New TRICARE Pharmacy Contract
In October 2021, we reported a major departure from the TRICARE pharmacy network; the TRICARE partnerships with Walmart and Sam’s Club pharmacies ended when both left the network in 2021.
That could have been the end of the story, but it was not. In October 2022, we reported another story about thousands of TRICARE beneficiaries also potentially dropping out of the network over disagreements over pricing. The actual overall number was under 15 thousand pharmacies leaving in 2022.
Add to that an announcement on the TRICARE official site from December 2022 that Kroger and its associated brands were also leaving the network, and it’s no surprise that Military Times reported, “Advocates and lawmakers have expressed concern about the decrease in pharmacies and its effect on beneficiaries.”
Related: Ultimate TRICARE Guide
A New TRICARE Contract
On March 10, 2023, the Under Secretary for Personnel and Readiness wrote an op-ed published on Army.mil, stating there was a need to “correct the record” based on criticism of a new TRICARE contract replacing the version pharmacies operated under previously.
The op-ed states, “The previous (TRICARE) contract had two major problems.” TRICARE’s former system used a “straight-line distance” measurement from a beneficiary’s house to a network pharmacy.
As such, “it failed to consider traffic, road conditions, or topography—such as the need to cross a body of water or go around a mountain—that could make for an unacceptably long journey.
Pharmacy Efficiency Issues
Another complaint about the old system was that it was inefficient, according to the op-ed. “The network included pharmacies that were filling few or no prescriptions for our beneficiaries, resulting in unnecessarily high costs.”
The op-ed notes that the DoD recognized a way to “improve service for beneficiaries” while saving money via a more “competitively priced” network.
Results of the New TRICARE Pharmacy Contract
The op-ed claims that under the new agreement, nearly all (98%) of TRICARE pharmacy users “live within 15 minutes’ driving time of a network retail pharmacy, and more than 99% live within a 30-minute drive.”
According to the Undersecretary of Personnel and Readiness, that puts TRICARE within standards established by the Veterans Health Administration. It is also said to exceed “the Medicare pharmacy-access standard.”
The op-ed claims that some 4 thousand pharmacies that departed the TRICARE network have since returned. But some feel the return of 4 thousand out of an estimated 15 thousand departing pharmacies may not be enough to ease concerns over the exodus. But even with those numbers, DoD officials seem to be celebrating a win with the new pharmacy contract.
A More Efficient Pharmacy Contract?
The op-ed concludes with a statement acknowledging that the new TRICARE pharmacy policies have “generated feedback” but argues that the new agreement is “more efficient and does right by beneficiaries and taxpayers.”
And it’s worth noting that the DoD also claims to have created the new pharmacy contract “while maintaining among the lowest cost-sharing of any health plan.”

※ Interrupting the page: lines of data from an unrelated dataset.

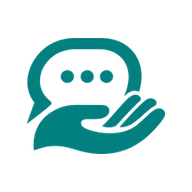
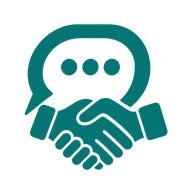
Update Muhtaj Lak moderation, admin controls and handshake branding

Changed region(s): [[0.125, 0.125, 0.875, 0.9062]]

diff --git a/profession-admin.js b/profession-admin.js
@@ -1,9 +1,10 @@
-import {business} from './business-api.js?v=328f8413b68fb088';
+import {business} from './business-api.js?v=7b704c30daba97f8';
 
-import {compressImage} from './image-upload.mjs?v=328f8413b68fb088';
+import {compressImage} from './image-upload.mjs?v=7b704c30daba97f8';
 
 const root=document.querySelector('#app');
-root.innerHTML='<main class="review-shell" dir="rtl"><header><details class="admin-menu"><summary aria-label="قائمة أقسام الإدارة"><svg aria-hidden="true" width="24" height="24" viewBox="0 0 24 24" fill="none" stroke="currentColor" stroke-width="2" stroke-linecap="round"><path d="M3 6h18M3 12h18M3 18h18"/></svg></summary><nav aria-label="أقسام الإدارة"><button data-pane="requests" aria-pressed="true">المهن</button><button data-pane="app-settings" aria-pressed="false">إعدادات التطبيق</button><button data-pane="support-tickets" aria-pressed="false">الدعم</button><button data-pane="banners" aria-pressed="false">البنرات</button></nav></details><span class="review-mark" aria-hidden="true">م</span><div><strong>محتاج لك</strong><p>لوحة الإدارة</p></div></header><section id="requests"><h1>طلبات أصحاب المهن</h1><p role="status" aria-live="polite"></p><div class="review-list"></div><button class="more" hidden>عرض المزيد</button></section></main>';
+root.innerHTML='<main class="review-shell" dir="rtl"><header><details class="admin-menu"><summary aria-label="قائمة أقسام الإدارة"><svg aria-hidden="true" width="24" height="24" viewBox="0 0 24 24" fill="none" stroke="currentColor" stroke-width="2" stroke-linecap="round"><path d="M3 6h18M3 12h18M3 18h18"/></svg></summary><nav aria-label="أقسام الإدارة"><button data-pane="requests" aria-pressed="true">المهن</button><button data-pane="categories" aria-pressed="false">تصنيفات المهن</button><button data-pane="app-settings" aria-pressed="false">إعدادات التطبيق</button><button data-pane="violations" aria-pressed="false">المخالفات</button><button data-pane="support-tickets" aria-pressed="false">الدعم</button><button data-pane="banners" aria-pressed="false">البنرات</button></nav></details><img class="review-mark" alt="" width="48" height="48"><div><strong>محتاج لك</strong><p>لوحة الإدارة</p></div></header><section id="requests"><h1>طلبات أصحاب المهن</h1><p role="status" aria-live="polite"></p><div class="review-list"></div><button class="more" hidden>عرض المزيد</button></section></main>';
+root.querySelector('.review-mark').src=window.IMC_PAGES?'icon-192.png?v=handshake1':'/help-assets/brand-mark.webp?v=handshake1';
 const list=root.querySelector('.review-list');
 const status=root.querySelector('[role=status]');
 const more=root.querySelector('.more');
@@ -330,6 +331,83 @@ async function loadTickets(reset){
 }
 ticketMore.onclick=()=>loadTickets(false);
 
+const violations=document.createElement('section');
+violations.id='violations';
+violations.hidden=true;
+violations.innerHTML='<h1>المخالفات</h1><h2>الحسابات الموقوفة مؤقتاً</h2><p role="status"></p><div class="review-list"></div><button class="more" hidden>عرض المزيد</button>';
+root.querySelector('main').append(violations);
+const violationList=violations.querySelector('.review-list');
+const violationStatus=violations.querySelector('[role=status]');
+const moreSuspensions=violations.querySelector('.more');
+let suspensionCursor=null,suspensionVersion=0;
+async function loadSuspensions(reset){
+  const version=++suspensionVersion;
+  if(reset){suspensionCursor=null;violationList.replaceChildren();moreSuspensions.hidden=true;}
+  violationStatus.textContent='جارٍ تحميل الحسابات…';
+  moreSuspensions.disabled=true;
+  try{
+    const result=await business('suspendedUsers',{paginationOpts:{cursor:suspensionCursor,numItems:25}});
+    if(version!==suspensionVersion)return;
+    for(const user of result.page){
+      const card=document.createElement('article'),name=document.createElement('h2'),details=document.createElement('p'),lift=document.createElement('button');
+      name.textContent=user.name;
+      details.textContent=[user.phone,'ينتهي الإيقاف '+new Date(user.until).toLocaleString('ar-IQ',{timeZone:'Asia/Baghdad'})+' بتوقيت بغداد'].filter(Boolean).join(' · ');
+      lift.textContent='رفع الإيقاف';
+      lift.onclick=async()=>{
+        if(!confirm('ترفع الإيقاف المؤقت عن '+user.name+' الآن؟'))return;
+        lift.disabled=true;
+        try{
+          await business('liftSuspension',{userId:user.id,until:user.until});
+          await loadSuspensions(true);
+          violationStatus.textContent='تم رفع الإيقاف المؤقت عن '+user.name;
+        }catch(error){violationStatus.textContent=error.message;lift.disabled=false;}
+      };
+      card.append(name,details,lift);violationList.append(card);
+    }
+    suspensionCursor=result.continueCursor;
+    moreSuspensions.hidden=result.isDone;
+    violationStatus.textContent=violationList.childElementCount?'':'ماكو حسابات موقوفة مؤقتاً.';
+  }catch(error){violationStatus.textContent=error.message;}
+  finally{if(version===suspensionVersion)moreSuspensions.disabled=false;}
+}
+moreSuspensions.onclick=()=>loadSuspensions(false);
+
+const categoriesPane=document.createElement('section');
+categoriesPane.id='categories';
+categoriesPane.hidden=true;
+categoriesPane.innerHTML='<h1>تصنيفات المهن</h1><form><label>اسم التصنيف <input name="categoryName" maxlength="50" required></label> <button>إنشاء تصنيف</button></form><p role="status"></p><div class="review-list"></div>';
+root.querySelector('main').append(categoriesPane);
+const categoryForm=categoriesPane.querySelector('form');
+const categoryStatus=categoriesPane.querySelector('[role=status]');
+const categoryRows=categoriesPane.querySelector('.review-list');
+let categoryVersion=0;
+async function categoryAction(args){
+  const version=++categoryVersion;
+  categoriesPane.inert=true;
+  try{
+    const items=await business(args?'editCategory':'adminCategories',args ?? {});
+    if(version!==categoryVersion)return;
+    categoryRows.replaceChildren();
+    for(const [id,name] of items){
+      const row=document.createElement('article'),label=document.createElement('strong');
+      label.textContent=name;
+      row.append(label);
+      if(id!=='other'){
+        const rename=document.createElement('button'),remove=document.createElement('button');
+        rename.textContent='تعديل';remove.textContent='حذف';
+        rename.onclick=()=>{const value=prompt('الاسم الجديد للتصنيف',name);if(value?.trim())categoryAction({action:'rename',id,name:value});};
+        remove.onclick=()=>{if(confirm('حذف تصنيف «'+name+'»؟'))categoryAction({action:'delete',id});};
+        row.append(rename,remove);
+      }
+      categoryRows.append(row);
+    }
+    if(args?.action==='create')categoryForm.reset();
+    categoryStatus.textContent=args?'تم حفظ التغيير':'';
+  }catch(error){categoryStatus.textContent=error.message;}
+  finally{if(version===categoryVersion)categoriesPane.inert=false;}
+}
+categoryForm.onsubmit=event=>{event.preventDefault();categoryAction({action:'create',name:categoryForm.elements.categoryName.value});};
+
 for(const tab of root.querySelectorAll('[data-pane]')){
   tab.onclick=()=>{
     for(const item of root.querySelectorAll('[data-pane]')){
@@ -339,6 +417,8 @@ for(const tab of root.querySelectorAll('[data-pane]')){
     }
     menu.open=false;
     trigger.focus();
+    if(tab.dataset.pane==='violations')loadSuspensions(true);
+    if(tab.dataset.pane==='categories')categoryAction();
     if(tab.dataset.pane==='requests')load(true);
     if(tab.dataset.pane==='app-settings')loadSettings();
     if(tab.dataset.pane==='support-tickets')loadTickets(true);

diff --git a/pages-boot.js b/pages-boot.js
@@ -3,7 +3,7 @@ window.IMC_PAGES=true;
 function jsonError(message,status=400){return new Response(JSON.stringify({error:message}),{status,headers:{'Content-Type':'application/json'}});}
 window.fetch=async(input,init={})=>{const url=new URL(typeof input==='string'||input instanceof URL?input:input.url,location.href);if(url.origin!==location.origin)return originalFetch(input,init);if(url.pathname==='/firebase-public.json')return originalFetch(new URL('firebase-public.json',BASE),init);if(!url.pathname.startsWith('/api/'))return originalFetch(input,init);if(!sessionToken)return jsonError('سجل الدخول أولاً',401);const headers=new Headers(init.headers||(input instanceof Request?input.headers:undefined));headers.set('Authorization','Bearer '+sessionToken);let target,options={...init,headers,credentials:'omit',cache:'no-store'};if(url.pathname==='/api/images'){target=ENDPOINT+'/pages/admin/images';}else if(url.pathname==='/api/business/receipt'||url.pathname==='/api/business/uploadReceipt'){target=ENDPOINT+'/pages/admin/'+(url.pathname.endsWith('uploadReceipt')?'receipt-upload':'receipt')+url.search;}else{let operation;if(url.pathname.startsWith('/api/business/'))operation=url.pathname.split('/').pop();else if(url.pathname.startsWith('/api/push/')){const op=url.pathname.split('/').pop();operation='push'+op[0].toUpperCase()+op.slice(1);}else return jsonError('هذه الواجهة خاصة بالإدارة',403);let args={};try{if(init.body)args=JSON.parse(init.body);}catch{return jsonError('طلب غير صالح');}target=ENDPOINT+'/pages/admin/api';headers.set('Content-Type','application/json');options={method:'POST',headers,credentials:'omit',cache:'no-store',body:JSON.stringify({operation,args})};}const response=await originalFetch(target,options);if(response.status===401&&sessionToken){sessionToken='';location.reload();}return response;};
 async function clearPush(){const r=await navigator.serviceWorker?.getRegistration(BASE.href);r?.active?.postMessage({type:'CLEAR_PUSH_CONTEXT',role:'admin'});}
-document.querySelector('#pages-login-form').addEventListener('submit',async event=>{event.preventDefault();const button=event.target.querySelector('button'),pin=document.querySelector('#admin-pin'),status=document.querySelector('#pages-login-status');button.disabled=true;status.textContent='جارٍ التحقق…';try{const r=await originalFetch(ENDPOINT+'/pages/admin/login',{method:'POST',headers:{'Content-Type':'application/json'},credentials:'omit',cache:'no-store',body:JSON.stringify({pin:pin.value})});pin.value='';const data=await r.json();if(!r.ok)throw Error(data.error||'تعذر الدخول');if(!/^[a-f0-9]{64}$/.test(data.sessionToken))throw Error('استجابة دخول غير صالحة');sessionToken=data.sessionToken;document.querySelector('#pages-login').hidden=true;document.querySelector('#pages-bar').hidden=false;document.querySelector('#app').hidden=false;if(!loadingApp){loadingApp=true;await import('./profession-admin.js?v=328f8413b68fb088');}}catch(e){status.textContent=e.message;}finally{button.disabled=false;}});
+document.querySelector('#pages-login-form').addEventListener('submit',async event=>{event.preventDefault();const button=event.target.querySelector('button'),pin=document.querySelector('#admin-pin'),status=document.querySelector('#pages-login-status');button.disabled=true;status.textContent='جارٍ التحقق…';try{const r=await originalFetch(ENDPOINT+'/pages/admin/login',{method:'POST',headers:{'Content-Type':'application/json'},credentials:'omit',cache:'no-store',body:JSON.stringify({pin:pin.value})});pin.value='';const data=await r.json();if(!r.ok)throw Error(data.error||'تعذر الدخول');if(!/^[a-f0-9]{64}$/.test(data.sessionToken))throw Error('استجابة دخول غير صالحة');sessionToken=data.sessionToken;document.querySelector('#pages-login').hidden=true;document.querySelector('#pages-bar').hidden=false;document.querySelector('#app').hidden=false;if(!loadingApp){loadingApp=true;await import('./profession-admin.js?v=7b704c30daba97f8');}}catch(e){status.textContent=e.message;}finally{button.disabled=false;}});
 document.querySelector('#pages-lock').addEventListener('click',async()=>{try{await clearPush();await fetch('/api/business/logout',{method:'POST',headers:{'Content-Type':'application/json'},body:'{}'});}finally{sessionToken='';location.reload();}});
 window.addEventListener('beforeinstallprompt',event=>{event.preventDefault();installPrompt=event;document.querySelector('#pages-install').hidden=false;});document.querySelector('#pages-install').addEventListener('click',async()=>{if(!installPrompt)return;await installPrompt.prompt();await installPrompt.userChoice;installPrompt=undefined;document.querySelector('#pages-install').hidden=true;});
 document.addEventListener('click',async event=>{const link=event.target.closest('a[href]');if(!link)return;const u=new URL(link.href,location.href);if(u.origin!==location.origin||u.pathname!=='/api/business/receipt')return;event.preventDefault();const tab=window.open('about:blank','_blank');try{const r=await fetch(u.href);if(!r.ok)throw Error('الملف غير متاح');const blob=await r.blob(),url=URL.createObjectURL(blob);if(tab)tab.location.href=url;else location.href=url;setTimeout(()=>URL.revokeObjectURL(url),60000);}catch{tab?.close();document.querySelector('#toast').textContent='تعذر فتح الوصل؛ تحقق من الجلسة';}},true);

diff --git a/index.html b/index.html
@@ -1,1 +1,1 @@
-<!doctype html><html lang="ar" dir="rtl"><head><meta charset="utf-8"><meta name="viewport" content="width=device-width,initial-scale=1,viewport-fit=cover"><meta name="theme-color" content="#7450c9"><meta name="robots" content="noindex,nofollow"><meta http-equiv="Content-Security-Policy" content="default-src 'self'; script-src 'self' https://www.gstatic.com; style-src 'self' 'unsafe-inline'; img-src 'self' data: blob: https://iraq-china-stores-images.b-cdn.net; connect-src 'self' https://pleasant-rook-282.eu-west-1.convex.site https://*.googleapis.com https://www.gstatic.com https://iraq-china-stores-images.b-cdn.net; worker-src 'self'; manifest-src 'self'; object-src 'none'; base-uri 'self'; form-action 'self'"><title>محتاج لك | الإدارة</title><link rel="manifest" href="manifest.webmanifest"><link rel="icon" href="icon-192.png"><link rel="apple-touch-icon" href="icon-192.png"><link rel="stylesheet" href="style.css?v=328f8413b68fb088"><link rel="stylesheet" href="profession-admin.css?v=328f8413b68fb088"><link rel="stylesheet" href="pages-admin.css?v=328f8413b68fb088"></head><body><main id="pages-login" class="pages-login"><section class="pages-login-card"><img src="icon-192.png" alt="محتاج لك" width="88" height="88"><h1>محتاج لك</h1><p>لوحة الإدارة</p><form id="pages-login-form"><label for="admin-pin">رمز الدخول</label><input id="admin-pin" type="password" inputmode="numeric" autocomplete="off" minlength="4" maxlength="12" required pattern="[0-9]{4,12}" autofocus><button class="primary" type="submit">دخول</button><p id="pages-login-status" role="status" aria-live="polite"></p></form><small>نسخة التطوير</small></section></main><div id="pages-bar" class="pages-bar" hidden><b>محتاج لك — الإدارة</b><div><button id="pages-install" hidden>تثبيت لوحة الإدارة</button><button id="pages-lock">قفل وخروج</button></div></div><div id="app" hidden></div><div id="toast" role="status"></div><dialog id="modal"></dialog><script type="module" src="pages-boot.js?v=328f8413b68fb088"></script></body></html>
+<!doctype html><html lang="ar" dir="rtl"><head><meta charset="utf-8"><meta name="viewport" content="width=device-width,initial-scale=1,viewport-fit=cover"><meta name="theme-color" content="#7450c9"><meta name="robots" content="noindex,nofollow"><meta http-equiv="Content-Security-Policy" content="default-src 'self'; script-src 'self' https://www.gstatic.com; style-src 'self' 'unsafe-inline'; img-src 'self' data: blob: https://iraq-china-stores-images.b-cdn.net; connect-src 'self' https://pleasant-rook-282.eu-west-1.convex.site https://*.googleapis.com https://www.gstatic.com https://iraq-china-stores-images.b-cdn.net; worker-src 'self'; manifest-src 'self'; object-src 'none'; base-uri 'self'; form-action 'self'"><title>محتاج لك | الإدارة</title><link rel="manifest" href="manifest.webmanifest"><link rel="icon" href="icon-192.png?v=handshake1"><link rel="apple-touch-icon" href="icon-192.png?v=handshake1"><link rel="stylesheet" href="style.css?v=7b704c30daba97f8"><link rel="stylesheet" href="profession-admin.css?v=7b704c30daba97f8"><link rel="stylesheet" href="pages-admin.css?v=7b704c30daba97f8"></head><body><main id="pages-login" class="pages-login"><section class="pages-login-card"><img src="icon-192.png?v=handshake1" alt="محتاج لك" width="88" height="88"><h1>محتاج لك</h1><p>لوحة الإدارة</p><form id="pages-login-form"><label for="admin-pin">رمز الدخول</label><input id="admin-pin" type="password" inputmode="numeric" autocomplete="off" minlength="4" maxlength="12" required pattern="[0-9]{4,12}" autofocus><button class="primary" type="submit">دخول</button><p id="pages-login-status" role="status" aria-live="polite"></p></form><small>نسخة التطوير</small></section></main><div id="pages-bar" class="pages-bar" hidden><b>محتاج لك — الإدارة</b><div><button id="pages-install" hidden>تثبيت لوحة الإدارة</button><button id="pages-lock">قفل وخروج</button></div></div><div id="app" hidden></div><div id="toast" role="status"></div><dialog id="modal"></dialog><script type="module" src="pages-boot.js?v=7b704c30daba97f8"></script></body></html>

diff --git a/profession-admin.css b/profession-admin.css
@@ -1,4 +1,4 @@
-*{box-sizing:border-box}body{margin:0;background:#f4f8f7;color:#173e38;font:16px/1.55 system-ui,sans-serif}.review-shell{max-width:880px;margin:auto;padding:clamp(16px,4vw,48px)}.review-shell header{position:sticky;top:0;z-index:5;background:#f4f8f7;padding-top:8px;display:flex;gap:12px;align-items:center;border-bottom:1px solid #cbded8;padding-bottom:18px}.review-shell header p,.review-shell h2{margin:0}.review-mark{display:grid;place-items:center;background:#147a6e;color:white;width:48px;height:48px;border-radius:15px;font-size:28px;font-weight:bold}.review-shell section{margin-top:24px;background:white;border:1px solid #d7e6e1;border-radius:18px;padding:clamp(16px,4vw,32px)}.review-shell h1{font-size:24px;margin:0}.review-list article{padding:18px 0;border-top:1px solid #dde8e4}.review-shell button,.review-list a{display:inline-block;padding:9px 16px;border:0;border-radius:10px;font:inherit;text-decoration:none;cursor:pointer}.review-shell button{background:#136e61;color:white}.review-list a{color:#136e61;background:#e5f3ee;margin-inline-end:8px}.review-shell [hidden]{display:none}
+*{box-sizing:border-box}body{margin:0;background:#f4f8f7;color:#173e38;font:16px/1.55 system-ui,sans-serif}.review-shell{max-width:880px;margin:auto;padding:clamp(16px,4vw,48px)}.review-shell header{position:sticky;top:0;z-index:5;background:#f4f8f7;padding-top:8px;display:flex;gap:12px;align-items:center;border-bottom:1px solid #cbded8;padding-bottom:18px}.review-shell header p,.review-shell h2{margin:0}.review-mark{width:48px;height:48px;object-fit:contain;border-radius:12px}.review-shell section{margin-top:24px;background:white;border:1px solid #d7e6e1;border-radius:18px;padding:clamp(16px,4vw,32px)}.review-shell h1{font-size:24px;margin:0}.review-list article{padding:18px 0;border-top:1px solid #dde8e4}.review-shell button,.review-list a{display:inline-block;padding:9px 16px;border:0;border-radius:10px;font:inherit;text-decoration:none;cursor:pointer}.review-shell button{background:#136e61;color:white}.review-list a{color:#136e61;background:#e5f3ee;margin-inline-end:8px}.review-shell [hidden]{display:none}
 
 .admin-menu{position:relative}
 .admin-menu summary{display:grid;place-items:center;width:44px;height:44px;border:1px solid #cbded8;border-radius:12px;background:white;color:#136e61;cursor:pointer;list-style:none}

As evidence of this, the article notes that TRICARE users can fill prescriptions in various ways “for $0 copays—that’s right, no out-of-pocket cost—at a military pharmacy.” At a retail pharmacy, the op-ed notes, a 30-day prescription “costs no more than $14 for generics (TRICARE beneficiaries pay the lower of the actual cost or $14) and $38 for name-brand drugs.”
About the author
Editor-in-Chief Joe Wallace is a 13-year veteran of the United States Air Force and a former reporter/editor for Air Force Television News and the Pentagon Channel. His freelance work includes contract work for Motorola, VALoans.com, and Credit Karma. He is co-founder of Dim Art House in Springfield, Illinois, and spends his non-writing time as an abstract painter, independent publisher, and occasional filmmaker.